By David Hammond
In the weather-beaten Mayan ruins of Tulum on the eastern coast of Mexico’s Yucatan Peninsula, there’s a centuries-old structure referred to as The Temple of the Descending God. On the walls of this crumbling building are barely discernible carvings of a figure turned upside down, as though diving. It’s believed by some that this is a picture of the honey bee god, Ah-Muzen-Cab, dipping into a flower for some nectar.
The Maya frequently imagined that valued consumables in the natural world — such as water, corn and honey — were under the control of specific deities. Honey was a source of sweetness, especially treasured in a culture that didn’t have sugar cane or sugar beets. Honey’s sugar content enabled it to be converted into an even more valuable commodity: booze.
The fermentation of honey was practiced by ancient peoples all over the world. The mead that Beowulf and his Anglo-Saxon warriors drank was made of honey, and the ancient Maya of Central America also prepared beer using a recipe of honey, with corn and chilies.
Henry Bruman, in his 1930 book “Alcohol in Ancient Mexico,” reported upon the widespread consumption of Mexican beverages created from fermented honey.
During the fermentation process of such beverages, alkaloid-bearing ingredients — including hallucinogenic peyote — were sometimes added, making for a potentially psychotropic sip.

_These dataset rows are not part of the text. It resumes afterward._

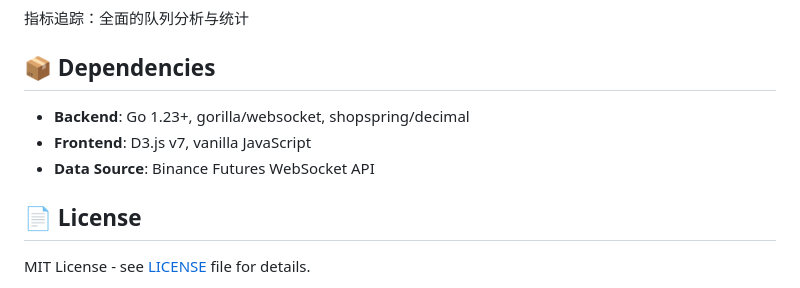
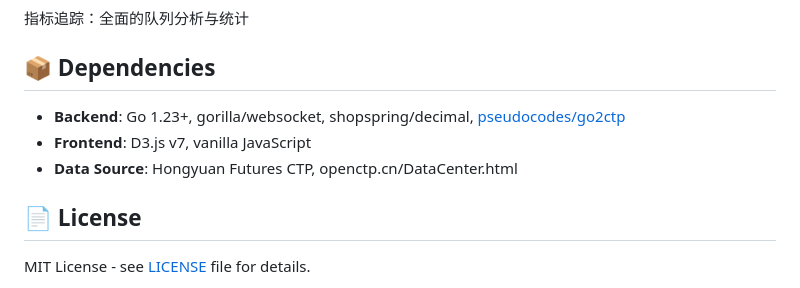
Before and after one commit to pseudocodes/goctp_l3_estimate, a Markdown page: README.md, the part around the change. Rendered like a GitHub page.

```diff
--- a/README.md
+++ b/README.md
@@ -88,9 +88,10 @@ ws.send(JSON.stringify({
 
 ## 📦 Dependencies
 
-- **Backend**: Go 1.23+, gorilla/websocket, shopspring/decimal
+- **Backend**: Go 1.23+, gorilla/websocket, shopspring/decimal, [pseudocodes/go2ctp](https://github.com/pseudocodes/go2ctp)
 - **Frontend**: D3.js v7, vanilla JavaScript
-- **Data Source**: Binance Futures WebSocket API
+- **Data Source**: Hongyuan Futures CTP,  openctp.cn/DataCenter.html
+
 
 ## 📄 License
 
```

In gift shops throughout Yucatan are displays of xtabentun (ish-tah-been-tune), advertised as “liquor of the Maya.” Made only in this region, xtabentun is honey beer to which anise and distilled spirits are usually added.